Volume 2012 (2012), Article ID 906486, 18 pages
http://dx.doi.org/10.1155/2012/906486
Research Article

Strong Truncation Approximation in Tandem Queues with Blocking

Laboratory of Modeling and Optimization of Systems (LAMOS), University of Béjaïa, 06000 Béjaïa, Algeria

Received 5 September 2012; Revised 25 November 2012; Accepted 25 November 2012

Academic Editor: Wei-Chiang Hong

Copyright © 2012 Karima Adel-Aissanou et al. This is an open access article distributed under the Creative Commons Attribution License, which permits unrestricted use, distribution, and reproduction in any medium, provided the original work is properly cited.

Abstract

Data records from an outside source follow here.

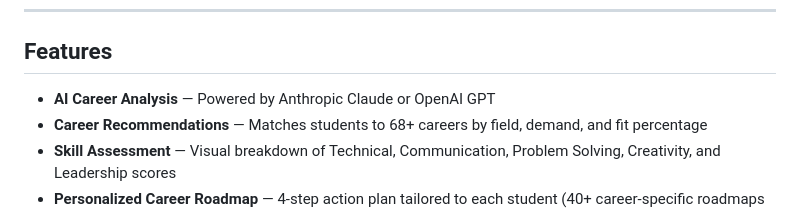
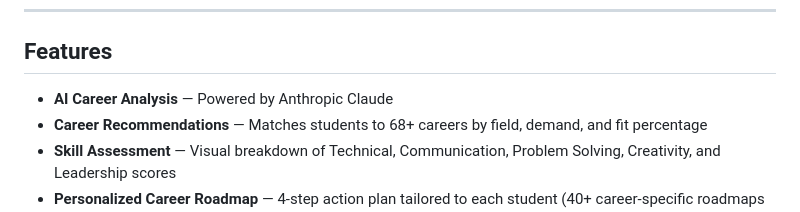
Before and after one commit to shoaibbb7/CareerCompass, a Markdown page: README.md, the part around the change. Rendered like a GitHub page.

Commit message:
Update AI Career Analysis feature description
Removed reference to OpenAI GPT in AI Career Analysis feature.

```diff
--- a/README.md
+++ b/README.md
@@ -7,7 +7,7 @@ CareerCompass is a full-stack Flask web application that helps students discover
 
 ## Features
 
-- **AI Career Analysis** — Powered by Anthropic Claude or OpenAI GPT
+- **AI Career Analysis** — Powered by Anthropic Claude
 - **Career Recommendations** — Matches students to 68+ careers by field, demand, and fit percentage
 - **Skill Assessment** — Visual breakdown of Technical, Communication, Problem Solving, Creativity, and Leadership scores
 - **Personalized Career Roadmap** — 4-step action plan tailored to each student (40+ career-specific roadmaps built in)
```
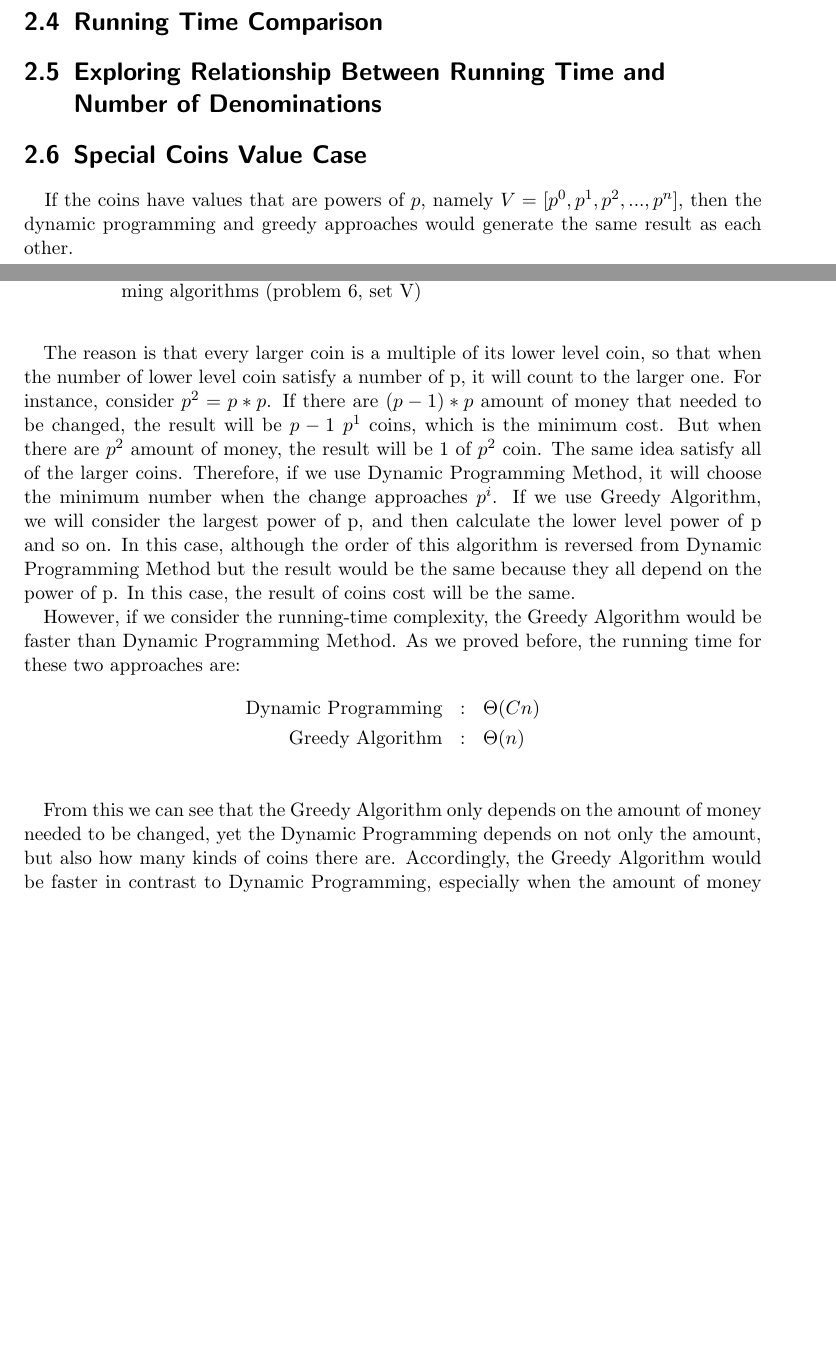
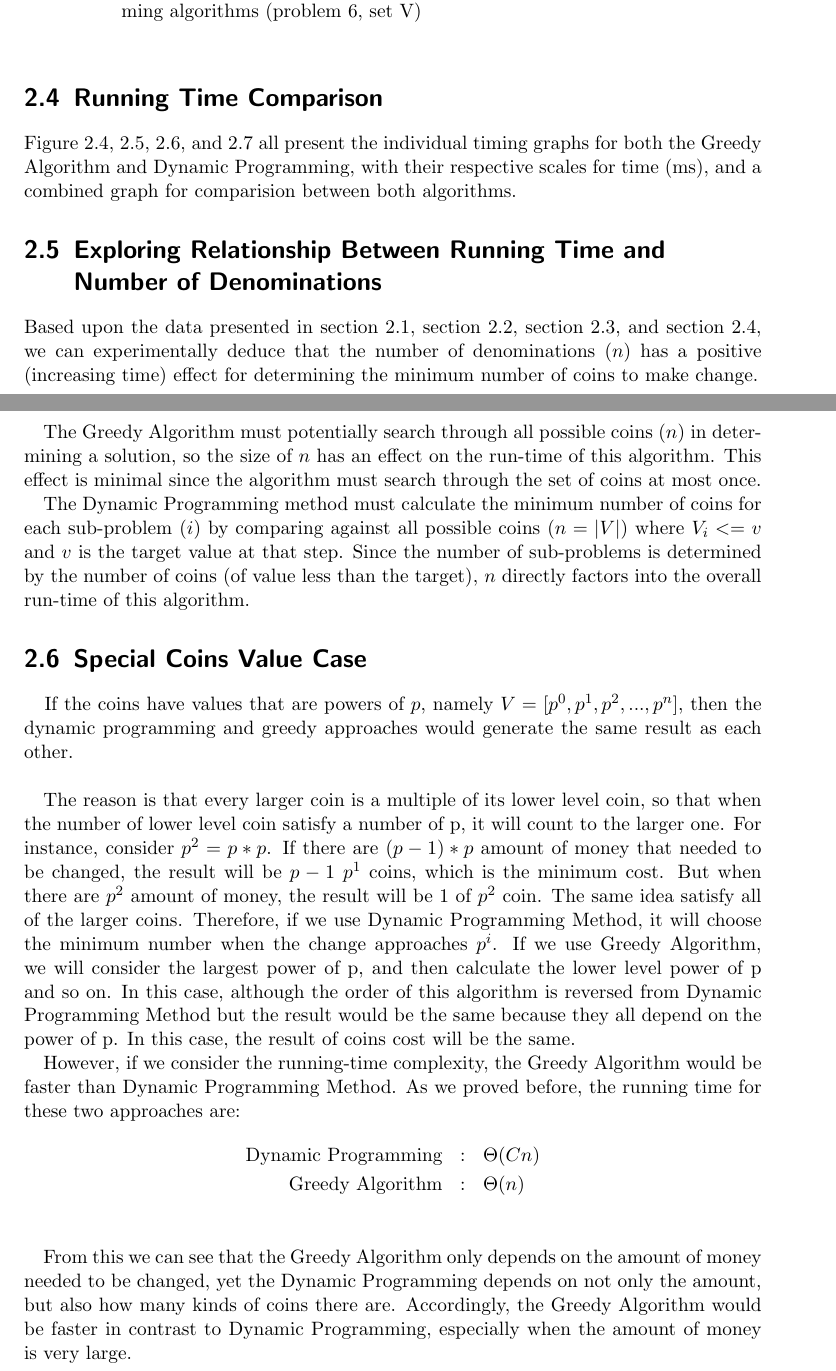
Before and after one commit to tingzhi/algorithm, a LaTeX thesis (project2/Project 2 Report.tex): two parts of pages 8 and 9 of 14 before the commit and two parts of pages 9 and 10 of 14 after it, joined at a grey line, cut so that both start at the same text, the shorter picture padded with empty space. Compiled offline with pdfLaTeX.

```diff
--- a/project2/Project 2 Report.tex
+++ b/project2/Project 2 Report.tex
@@ -269,8 +272,32 @@
 \label{fig:p6}
 \end{figure}
 
+\section{Running Time Comparison}
+\label{sec:timings}
 
-\section{Running Time Comparison}
+Figure~\ref{fig:p4_time}, \ref{fig:p5_v1_time}, \ref{fig:p5_v2_time}, and \ref{fig:p6_time} all present the individual timing graphs for both the Greedy Algorithm and Dynamic Programming, with their respective scales for time (ms), and a combined graph for comparision between both algorithms.
+
+\section{Exploring Relationship Between Running Time and Number of Denominations}
+
+Based upon the data presented in section~\ref{sec:sit1}, section~\ref{sec:sit2}, section~\ref{sec:sit3}, and section~\ref{sec:timings}, we can experimentally deduce that the number of denominations ($n$) has a positive (increasing time) effect for determining the minimum number of coins to make change.
+
+The Greedy Algorithm must potentially search through all possible coins ($n$) in determining a solution, so the size of $n$ has an effect on the run-time of this algorithm. This effect is minimal since the algorithm must search through the set of coins at most once.
+
+The Dynamic Programming method must calculate the minimum number of coins for each sub-problem ($i$) by comparing against all possible coins ($n = |V|$) where $V_i <= v$ and $v$ is the target value at that step. Since the number of sub-problems is determined by the number of coins (of value less than the target), $n$ directly factors into the overall run-time of this algorithm.
+
+\section{Special Coins Value Case}
+
+\ \ \ If the coins have values that are powers of $p$, namely $V = [p^0 , p^1 , p^2 , ... , p^n]$, then the dynamic programming and greedy approaches would generate the same result as each other.\\
+
+The reason is that every larger coin is a multiple of its lower level coin, so that when the number of lower level coin satisfy a number of p, it will count to the larger one. For instance, consider $p^2 = p*p$. If there are $(p-1)*p$ amount of money that needed to be changed, the result will be $p-1$ $p^1$ coins, which is the minimum cost. But when there are $p^2$ amount of money, the result will be 1 of $p^2$ coin. The same idea satisfy all of the larger coins. Therefore, if we use Dynamic Programming Method, it will choose the minimum number when the change approaches $p^i$. If we use Greedy Algorithm, we will consider the largest power of p, and then calculate the lower level power of p and so on. In this case, although the order of this algorithm is reversed from Dynamic Programming Method but the result would be the same because they all depend on the power of p. In this case, the result of coins cost will be the same.
+
+However, if we consider the running-time complexity, the Greedy Algorithm would be faster than Dynamic Programming Method. As we proved before, the running time for these two approaches are:
+\begin{eqnarray*}
+\mbox{Dynamic Programming}&:& \Theta(Cn)\\
+\mbox{Greedy Algorithm}&:& \Theta(n)\\
+\end{eqnarray*}
+
+From this we can see that the Greedy Algorithm only depends on the amount of money needed to be changed, yet the Dynamic Programming depends on not only the amount, but also how many kinds of coins there are. Accordingly, the Greedy Algorithm would be faster in contrast to Dynamic Programming, especially when the amount of money is very large.
 
 \begin{figure}[!htbp]
 	\captionsetup{justification=centering,singlelinecheck=off}
```
Also changed, not shown: project2/Project 2 Report.tex (22 more changed lines).
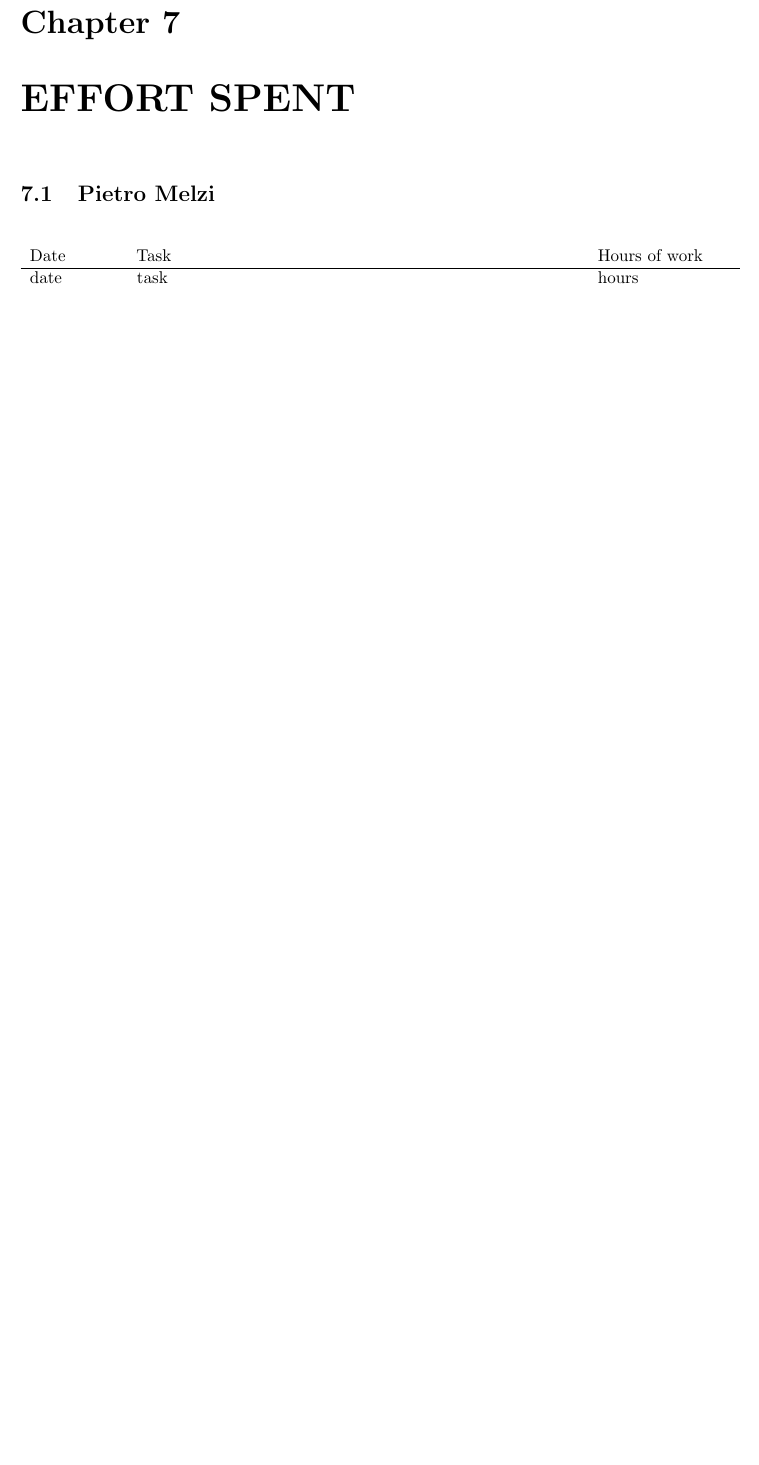
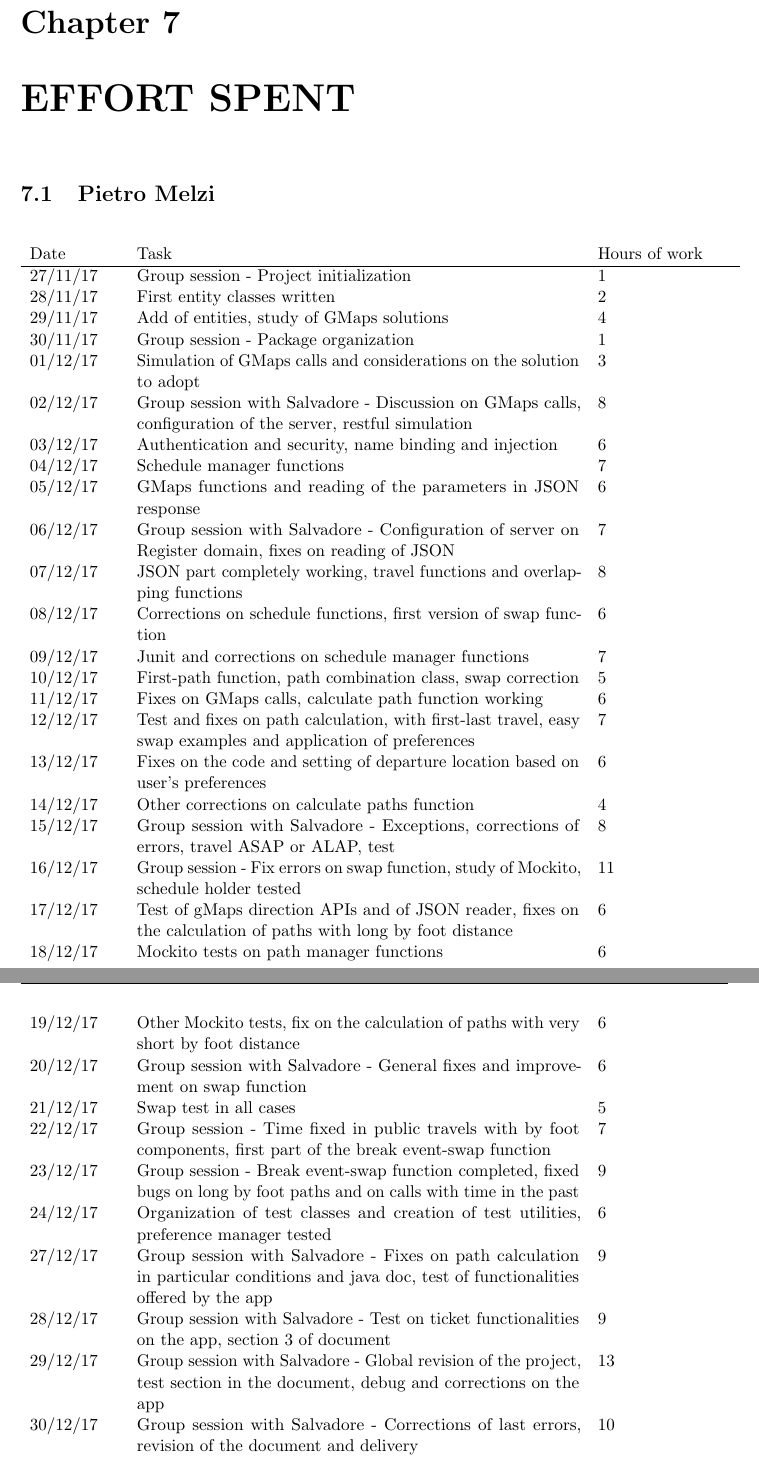
Before and after one commit to JustSalva/MelziPinaSalvadore, a LaTeX document (Implementation/ITD document/ITD.tex, which reads Implementation/ITD document/7-EffortSpent/effort_spent.tex): part of page 32 of 36 before the commit and two parts of pages 32 and 33 of 37 after it, the two joined at a grey line, cut so that both start at the same text, the shorter picture padded with empty space. Compiled offline with pdfLaTeX.

Commit message:
My efforts

```diff
--- a/Implementation/ITD document/7-EffortSpent/effort_spent.tex
+++ b/Implementation/ITD document/7-EffortSpent/effort_spent.tex
@@ -1,12 +1,41 @@
 \section{Pietro Melzi}
-\begin{table}[H]
-	\begin{tabular}{ p{2cm} p{10cm} p{3cm}}
+
+\begin{longtable}{ p{2cm} p{10cm} p{3cm}}
 	Date & Task & Hours of work\\
 	\hline
-	date & task & hours \\
-
-	\end{tabular}
-\end{table}
+	27/11/17 & Group session - Project initialization & 1\\
+	28/11/17 & First entity classes written & 2\\
+	29/11/17 & Add of entities, study of GMaps solutions & 4\\
+	30/11/17 & Group session - Package organization & 1\\
+	01/12/17 & Simulation of GMaps calls and considerations on the solution to adopt & 3\\
+	02/12/17 & Group session with Salvadore - Discussion on GMaps calls, configuration of the server, restful simulation & 8\\
+	03/12/17 & Authentication and security, name binding and injection & 6\\
+	04/12/17 & Schedule manager functions & 7\\
+	05/12/17 & GMaps functions and reading of the parameters in JSON response & 6\\
+	06/12/17 & Group session with Salvadore - Configuration of server on Register domain, fixes on reading of JSON & 7\\
+	07/12/17 & JSON part completely working, travel functions and overlapping functions & 8\\
+	08/12/17 & Corrections on schedule functions, first version of swap function & 6\\
+	09/12/17 & Junit and corrections on schedule manager functions & 7\\
+	10/12/17 & First-path function, path combination class, swap correction & 5\\
+	11/12/17 & Fixes on GMaps calls, calculate path function working & 6\\
+	12/12/17 & Test and fixes on path calculation, with first-last travel, easy swap examples and application of preferences & 7\\
+	13/12/17 & Fixes on the code and setting of departure location based on user's preferences & 6\\
+	14/12/17 & Other corrections on calculate paths function & 4\\
+	15/12/17 & Group session with Salvadore - Exceptions, corrections of errors, travel ASAP or ALAP, test & 8\\
+	16/12/17 & Group session - Fix errors on swap function, study of Mockito, schedule holder tested & 11\\
+	17/12/17 & Test of gMaps direction APIs and of JSON reader, fixes on the calculation of paths with long by foot distance & 6\\
+	18/12/17 & Mockito tests on path manager functions & 6\\
+	19/12/17 & Other Mockito tests, fix on the calculation of paths with very short by foot distance & 6\\
+	20/12/17 & Group session with Salvadore - General fixes and improvement on swap function & 6\\
+	21/12/17 & Swap test in all cases & 5\\
+	22/12/17 & Group session - Time fixed in public travels with by foot components, first part of the break event-swap function & 7\\
+	23/12/17 & Group session - Break event-swap function completed, fixed bugs on long by foot paths and on calls with time in the past & 9\\
+	24/12/17 & Organization of test classes and creation of test utilities, preference manager tested & 6\\
+	27/12/17 & Group session with Salvadore - Fixes on path calculation in particular conditions and java doc, test of functionalities offered by the app & 9\\
+	28/12/17 & Group session with Salvadore - Test on ticket functionalities on the app, section 3 of document & 9\\
+	29/12/17 & Group session with Salvadore - Global revision of the project, test section in the document, debug and corrections on the app & 13\\
+	30/12/17 & Group session with Salvadore - Corrections of last errors, revision of the document and delivery & 10\\
+\end{longtable}
 
 \section{Alessandro Pina}
 \begin{table}[H]
```
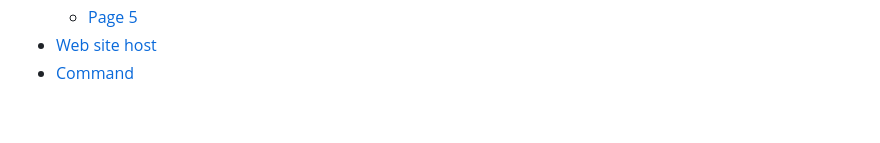
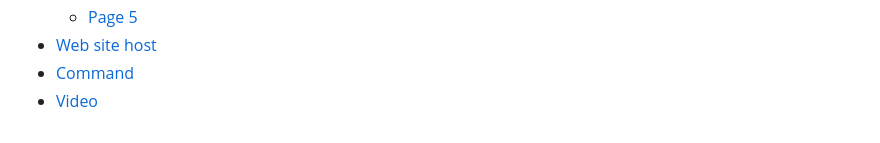
Before and after one commit to HM-Mahibullah/Flutter, a Markdown page: Flutter/SUMMARY.md, the part around the change. Rendered like a GitHub page.

```diff
--- a/Flutter/SUMMARY.md
+++ b/Flutter/SUMMARY.md
@@ -106,3 +106,4 @@
   * [Page 5](postman-in-javatpoint/page-5.md)
 * [Web site host](web-site-host.md)
 * [Command](command.md)
+* [Video](video.md)
```
Also changed, not shown: Flutter/video.md (added, +3 -0 lines).
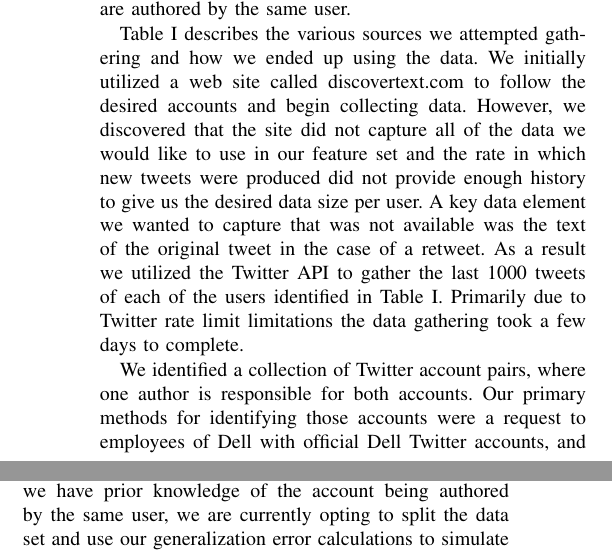
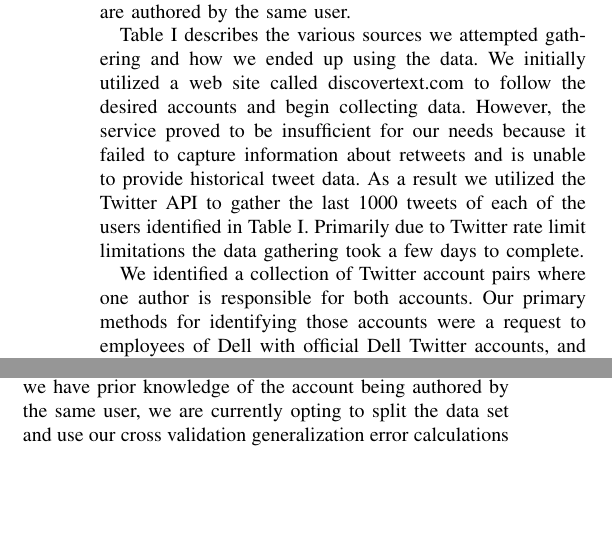
Before and after one commit to lindauer/twitauth, a LaTeX paper (doc/milestone.tex): two parts of the columns of page 1 of 3, joined at a grey line, cut so that both start at the same text, the shorter picture padded with empty space. Compiled offline with pdfLaTeX.

Commit message:
Minor stylistic updates.

```diff
--- a/doc/milestone.tex
+++ b/doc/milestone.tex
@@ -471,17 +471,15 @@ Table I describes the various sources we attempted gathering and how we ended up
   \caption{Data Sources}
 \end{table}
 We initially utilized a web site called discovertext.com to follow the
-desired accounts and begin collecting data. However, we discovered
-that the site did not capture all of the data we would like to use in
-our feature set and the rate in which new tweets were produced did not
-provide enough history to give us the desired data size per user. A
-key data element we wanted to capture that was not available was the
-text of the original tweet in the case of a retweet. As a result we
-utilized the Twitter API to gather the last 1000 tweets of each of the
-users identified in Table I. Primarily due to Twitter rate limit
-limitations the data gathering took a few days to complete.
+desired accounts and begin collecting data. However, the service
+proved to be insufficient for our needs because it failed to capture
+information about retweets and is unable to provide historical tweet
+data. As a result we utilized the Twitter API to gather the last 1000
+tweets of each of the users identified in Table I. Primarily due to
+Twitter rate limit limitations the data gathering took a few days to
+complete.
 
-We identified a collection of Twitter account pairs, where one author
+We identified a collection of Twitter account pairs where one author
 is responsible for both accounts. Our primary methods for identifying
 those accounts were a request to employees of Dell with official Dell
 Twitter accounts, and using Google to search for phrases indicating
@@ -494,10 +492,10 @@ only links, etc.
 
 Due to the small number of valid account pairs in which we have prior
 knowledge of the account being authored by the same user, we are
-currently opting to split the data set and use our generalization
-error calculations to simulate separate users. This is not ideal, but
-it allows us to begin to hone the algorithm as we continue to collect
-a more comprehensive list of pairs.
+currently opting to split the data set and use our cross validation
+generalization error calculations to simulate separate users. This is
+not ideal, but it allows us to begin to hone the algorithm as we
+continue to collect a more comprehensive list of pairs.
 
 Additionally, as we collected data we have noticed a handful of issues
 we will need to address, as they might introduce confounds into the
```
Also changed, not shown: doc/milestone.tex (10 more changed lines).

Markov models are frequently used for performance modeling. However most models do not have closed form solutions, and numerical solutions are often not feasible due to the large or even infinite state space of models of practical interest. For that, the state-space truncation is often demanded for computation of this kind of models. In this paper, we use the strong stability approach to establish analytic error bounds for the truncation of a tandem queue with blocking. Numerical examples are carried out to illustrate the quality of the obtained error bounds.

1. Introduction

Queueing networks consisting of several service stations are more suitable for representing the structure of many systems with a large number of resources than models consisting of a single-service station. Particularly, the queueing networks are used for the performance and reliability evaluation of computer, communication, and manufacturing systems [1].

The determination of the steady-state probabilities of all possible states of the network can be regarded as the central problem of queueing theory. The mean values of all other important performance measures of the network can be calculated from these. Several efficient algorithms for the exact solution of queueing networks are introduced. However, the memory requirements and computation time of these algorithms grow exponentially with the number of job classes in the system. For computationally difficult problems of networks with a large number of job classes, we resort to approximation methods [2].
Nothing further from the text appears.